Agathon was a company at a crossroads. COVID-19 and its associated confinement periods, lockdowns and slowed economic activity had a severe impact on the company’s growth trajectory.

To address these issues, the company participated in IMD’s Global Management Foundations (GMF) program. Professors, senior executives in IMD’s EMBA program and the company’s management team were able to identify possible solutions that touched on key areas of the business and mapped a clear way forward, with options for both immediate and long-term action.

Specific challenges in a “niche of a niche” market

Agathon is a leading manufacturer of high-tech grinding machines for indexable inserts used in products from washing machines to airplane engines. It rolled out a growth strategy in 2019 but the COVID-19 pandemic significantly affected operations. With customers experiencing budget cuts and spending reductions, the company, which is active predominantly in Western Europe, the U.S., Japan and China, experienced a painful decline in revenues. 

IMD and Agathon partnered to develop recommendations for addressing the changing demand. The effort engaged Agathon’s CEO, Michael Merkle (IMD MBA 1996), as well as Daniel Felber, Chief Sales Officer, Machines, and Stefan Baumann, General Manager, Division Guiding Elements. On IMD’s side, 29 participants in the GMF program (made up of Executive MBA candidates) worked under the guidance of professors Albrecht Enders and Arnaud Chevallier, both experts in strategy.

Testing assumptions and opening new paths

Over nine days, the GMF approach allowed the teams to understand the complex issues facing Agathon and propose tangible creative and evidence-based solutions. From improving services through customer packages or virtual reality events to increasing sales through adopting new sales models, to leveraging digital marketing to reach new customers, there was an idea for each aspect of Agathon’s operations.

Equally important was identifying a set of criteria by which the value of these solutions was evaluated, as executives are often too close to their own operations to gain the perspective they need to identify a set of well-rounded criteria. The project teams gathered opinions from Agathon, pressure-tested these internally and with the executives, and offered revised sets of weighted criteria that aligned with Agathon’s priorities. This included speed and ease of implementation, revenue generation, cost and level of risk-reduction.

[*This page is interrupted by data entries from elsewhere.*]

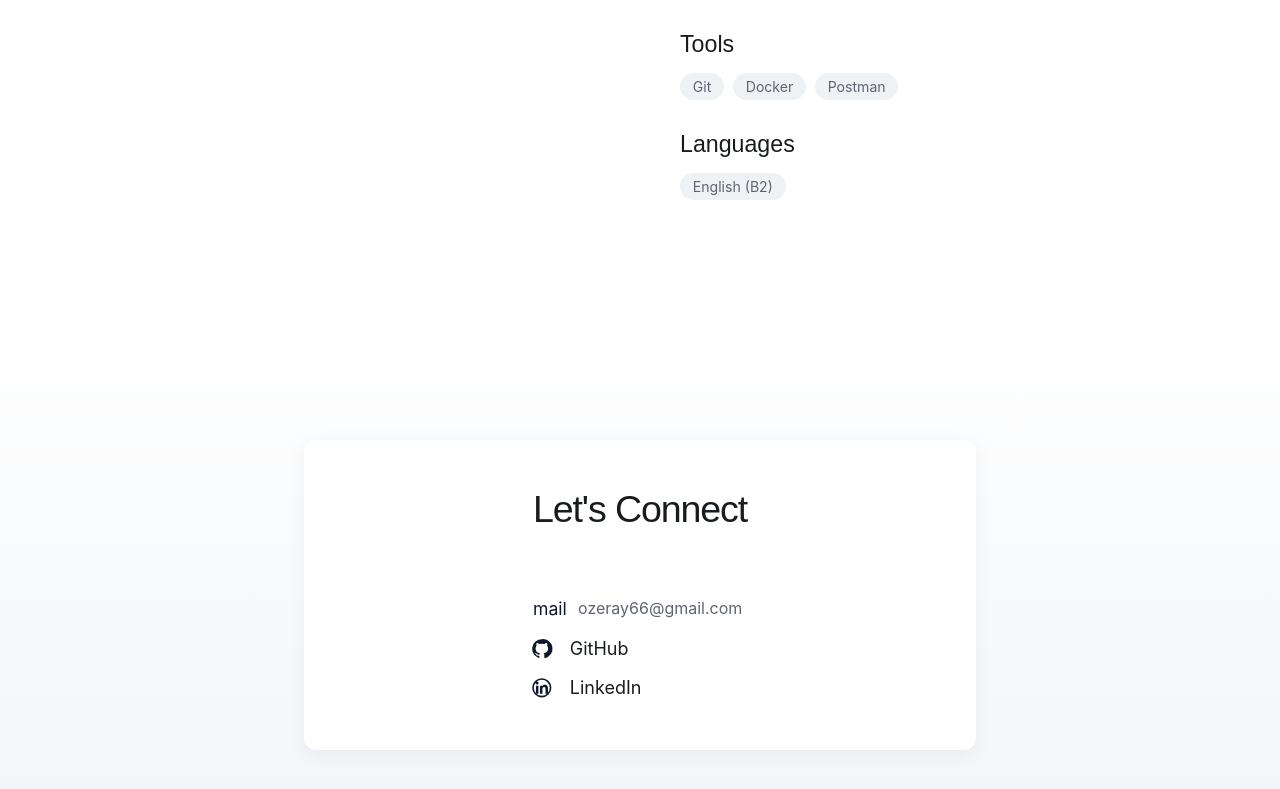
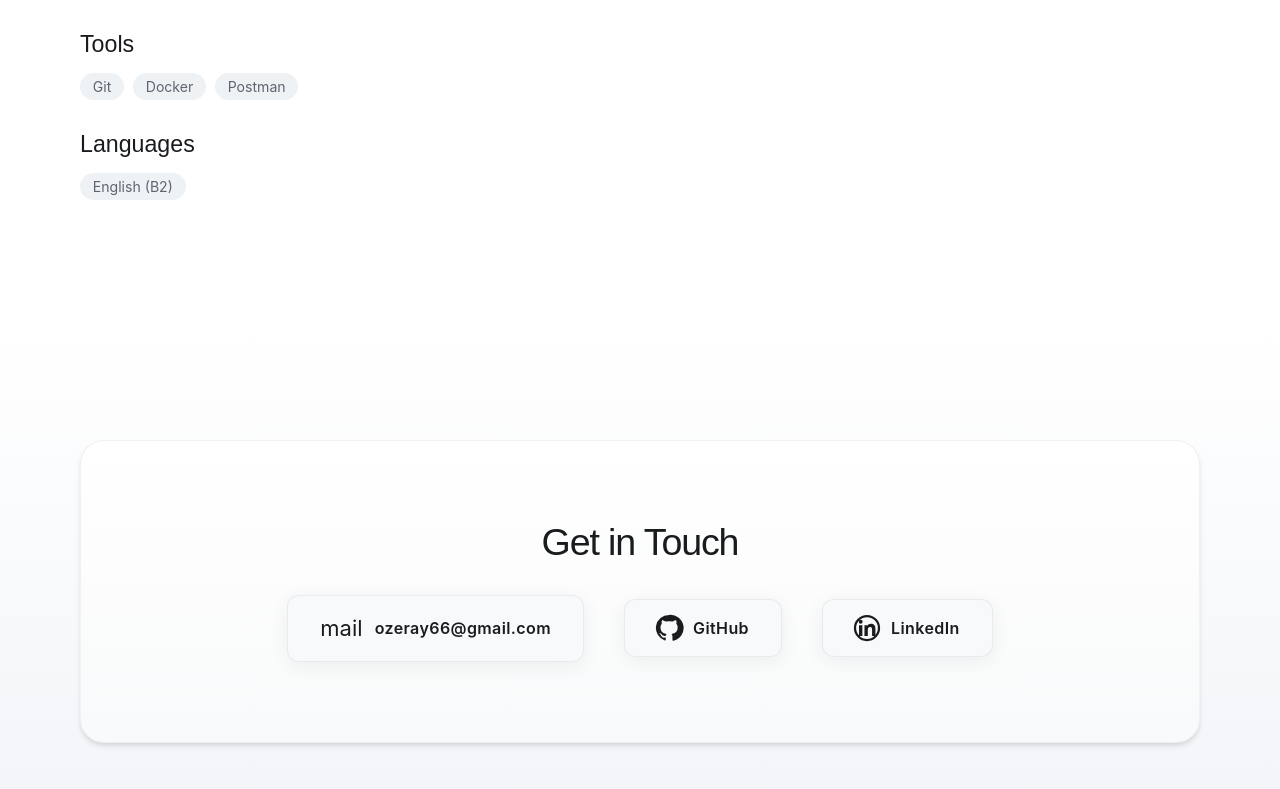
Before and after one commit to Eray-OZ/Portfolio, a React (Vite) app: page / in a window 1280 px wide. Shown: the part 2457-3246 px from the top of the page. Built offline with nearby package versions, Linux system fonts and the light colour scheme.

Commit message:
refactor: reorder experience section and modernize contact component UI styling

```diff
--- a/src/components/Contact.jsx
+++ b/src/components/Contact.jsx
@@ -1,9 +1,8 @@
 function GithubIcon() {
   return (
-    <svg aria-hidden="true" viewBox="0 0 24 24">
+    <svg aria-hidden="true" viewBox="0 0 24 24" width="24" height="24" fill="currentColor">
       <path
         d="M12 1.5a10.5 10.5 0 0 0-3.32 20.46c.53.1.72-.23.72-.52v-1.84c-2.95.64-3.58-1.25-3.58-1.25-.48-1.21-1.16-1.53-1.16-1.53-.95-.65.07-.64.07-.64 1.05.08 1.61 1.08 1.61 1.08.94 1.6 2.46 1.14 3.05.87.09-.68.37-1.14.67-1.4-2.36-.27-4.84-1.18-4.84-5.26 0-1.16.42-2.1 1.09-2.84-.1-.27-.47-1.36.11-2.84 0 0 .9-.29 2.95 1.08a10.3 10.3 0 0 1 5.38 0c2.05-1.37 2.95-1.08 2.95-1.08.58 1.48.21 2.57.11 2.84.68.74 1.09 1.68 1.09 2.84 0 4.09-2.49 4.98-4.86 5.25.38.33.72.99.72 1.99v2.95c0 .29.19.63.73.52A10.5 10.5 0 0 0 12 1.5Z"
-        fill="currentColor"
       />
     </svg>
   )
@@ -11,14 +10,12 @@ function GithubIcon() {
 
 function LinkedinIcon() {
   return (
-    <svg aria-hidden="true" viewBox="0 0 24 24">
+    <svg aria-hidden="true" viewBox="0 0 24 24" width="24" height="24" fill="currentColor">
       <path
         d="M6.94 8.5a1.56 1.56 0 1 1 0-3.12 1.56 1.56 0 0 1 0 3.12ZM5.6 18.4h2.69V9.82H5.6V18.4Zm4.38 0h2.68v-4.79c0-1.27.24-2.5 1.82-2.5 1.56 0 1.58 1.46 1.58 2.58v4.71h2.69v-5.25c0-2.58-.56-4.56-3.58-4.56-1.45 0-2.42.79-2.82 1.54h-.04V9.82H9.98c.03.75 0 8.58 0 8.58Z"
-        fill="currentColor"
       />
       <path
         d="M12 1.5a10.5 10.5 0 1 0 0 21 10.5 10.5 0 0 0 0-21Zm0 19.2a8.7 8.7 0 1 1 0-17.4 8.7 8.7 0 0 1 0 17.4Z"
-        fill="currentColor"
       />
     </svg>
   )
@@ -27,46 +24,48 @@ function LinkedinIcon() {
 function Contact() {
   return (
     <section className="section section--muted" id="contact">
-      <div className="shell max-w-2xl mx-auto">
-        <div className="contact-card flex flex-col items-center text-center p-12" style={{ display: 'flex' }}>
-          <div className="contact-card__intro flex flex-col items-center">
-            <h2 className="section-title section-title--tight mb-8">Let&apos;s Connect</h2>
+      <div className="shell">
+        <div className="flex flex-col items-center justify-center text-center py-20 px-8 bg-surface-container-lowest rounded-3xl shadow-md border border-surface-variant/50 w-full relative overflow-hidden">
+          {/* Subtle background decoration */}
+          <div className="absolute inset-0 bg-gradient-to-b from-transparent to-surface-container-low/50 pointer-events-none" />
 
-            <div className="contact-list flex flex-col items-center gap-6 w-full">
-              <a href="mailto:ozeray66@gmail.com" className="contact-list__item group hover:text-primary transition-colors cursor-pointer text-lg">
-                <span className="material-symbols-outlined" aria-hidden="true">
+          <div className="relative z-10 flex flex-col items-center w-full">
+            <h2 className="section-title section-title--tight mb-10">Get in Touch</h2>
+
+            <div className="flex flex-wrap justify-center items-center gap-6 md:gap-10 w-full max-w-4xl">
+              <a
+                href="mailto:ozeray66@gmail.com"
+                className="flex items-center gap-3 px-8 py-4 bg-surface text-on-surface rounded-full hover:bg-primary hover:text-white transition-all duration-300 shadow-[0_4px_20px_rgba(0,0,0,0.06)] hover:shadow-[0_8px_30px_rgba(0,0,0,0.12)] border border-outline-variant/30 hover:scale-105"
+              >
+                <span className="material-symbols-outlined text-[22px]" aria-hidden="true">
                   mail
                 </span>
-                <span>ozeray66@gmail.com</span>
+                <span className="font-semibold text-base tracking-wide">ozeray66@gmail.com</span>
               </a>
 
-              <div className="contact-list__item">
               <a
-                  className="contact-social text-lg"
                 href="https://github.com/Eray-OZ"
                 rel="noreferrer"
                 target="_blank"
+                className="flex items-center gap-3 px-8 py-4 bg-surface text-on-surface rounded-full hover:bg-primary hover:text-white transition-all duration-300 shadow-[0_4px_20px_rgba(0,0,0,0.06)] hover:shadow-[0_8px_30px_rgba(0,0,0,0.12)] border border-outline-variant/30 hover:scale-105"
               >
-                  <span className="contact-social__icon scale-125 mr-2">
+                <span className="scale-125 flex items-center justify-center w-6 h-6">
                   <GithubIcon />
                 </span>
-                  <span>GitHub</span>
+                <span className="font-semibold text-base tracking-wide">GitHub</span>
               </a>
-              </div>
 
-              <div className="contact-list__item">
               <a
-                  className="contact-social text-lg"
                 href="https://www.linkedin.com/in/eray-öz-5b7437207/"
                 rel="noreferrer"
                 target="_blank"
+                className="flex items-center gap-3 px-8 py-4 bg-surface text-on-surface rounded-full hover:bg-primary hover:text-white transition-all duration-300 shadow-[0_4px_20px_rgba(0,0,0,0.06)] hover:shadow-[0_8px_30px_rgba(0,0,0,0.12)] border border-outline-variant/30 hover:scale-105"
               >
-                  <span className="contact-social__icon scale-125 mr-2">
+                <span className="scale-125 flex items-center justify-center w-6 h-6">
                   <LinkedinIcon />
                 </span>
-                  <span>LinkedIn</span>
+                <span className="font-semibold text-base tracking-wide">LinkedIn</span>
               </a>
-              </div>
             </div>
           </div>
         </div>
--- a/src/components/ExpAndSkills.jsx
+++ b/src/components/ExpAndSkills.jsx
@@ -31,21 +31,6 @@ function ExpAndSkills() {
   return (
     <section className="section section--plain" id="experience">
       <div className="shell split-section">
-        <div>
-          <h2 className="section-title section-title--tight">Experience</h2>
-          <div className="timeline">
-            {experiences.map((item) => (
-              <article className="timeline__item" key={`${item.period}-${item.title}`}>
-                <span className={`timeline__marker${item.current ? ' is-current' : ''}`} />
-                <span className="timeline__period">{item.period}</span>
-                <h3>{item.title}</h3>
-                <p className="timeline__company">{item.company}</p>
-                <p className="timeline__description">{item.description}</p>
-              </article>
-            ))}
-          </div>
-        </div>
-
         <div id="skills">
           <h2 className="section-title section-title--tight">Skills &amp; Tools</h2>
 
@@ -64,6 +49,21 @@ function ExpAndSkills() {
             ))}
           </div>
         </div>
+
+        <div>
+          <h2 className="section-title section-title--tight">Experience</h2>
+          <div className="timeline">
+            {experiences.map((item) => (
+              <article className="timeline__item" key={`${item.period}-${item.title}`}>
+                <span className={`timeline__marker${item.current ? ' is-current' : ''}`} />
+                <span className="timeline__period">{item.period}</span>
+                <h3>{item.title}</h3>
+                <p className="timeline__company">{item.company}</p>
+                <p className="timeline__description">{item.description}</p>
+              </article>
+            ))}
+          </div>
+        </div>
       </div>
     </section>
   )
```
Lines whose indentation alone changed are shown as unchanged.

One of the most promising solutions was for Agathon to focus not just on providing machines, services and parts but in particular on strengthening its customer journey. Striving to be more customer-centric could include intense mapping of every stage of the customer journey and noting what improvements could be made, as well as identifying large revenue opportunities and building competitive advantage.

A further example of this was the suggestion to upgrade Agathon’s website, creating an advanced digital platform to provide for all customer needs and inquiries. Recruitment of new personnel in key locations could also boost customer interaction as well as sales.

The need for fresh thinking

The unique GMF process helped in two major ways: first, executives trained in structured thinking generated a collection of innovative ways forward in a very short time – the likes of which would have been difficult to produce in-house.

“We know our industry; we know our solutions,” said Merkle. “But we were looking for new solutions which we didn’t have on the radar yet.”

Equally important, the recommendations were a helpful sounding board to test and prioritize Agathon’s own ideas. Some of the solutions confirmed the company’s thoughts on how to move forward based on structures it already has in place, while others provided exciting new opportunities to pursue.

As COVID-19 keeps the global economy on tenterhooks, the pragmatic solutions developed during the GMF program are providing Agathon with new pathways to achieve its Strategy 2025 – and the double-digit growth it desires.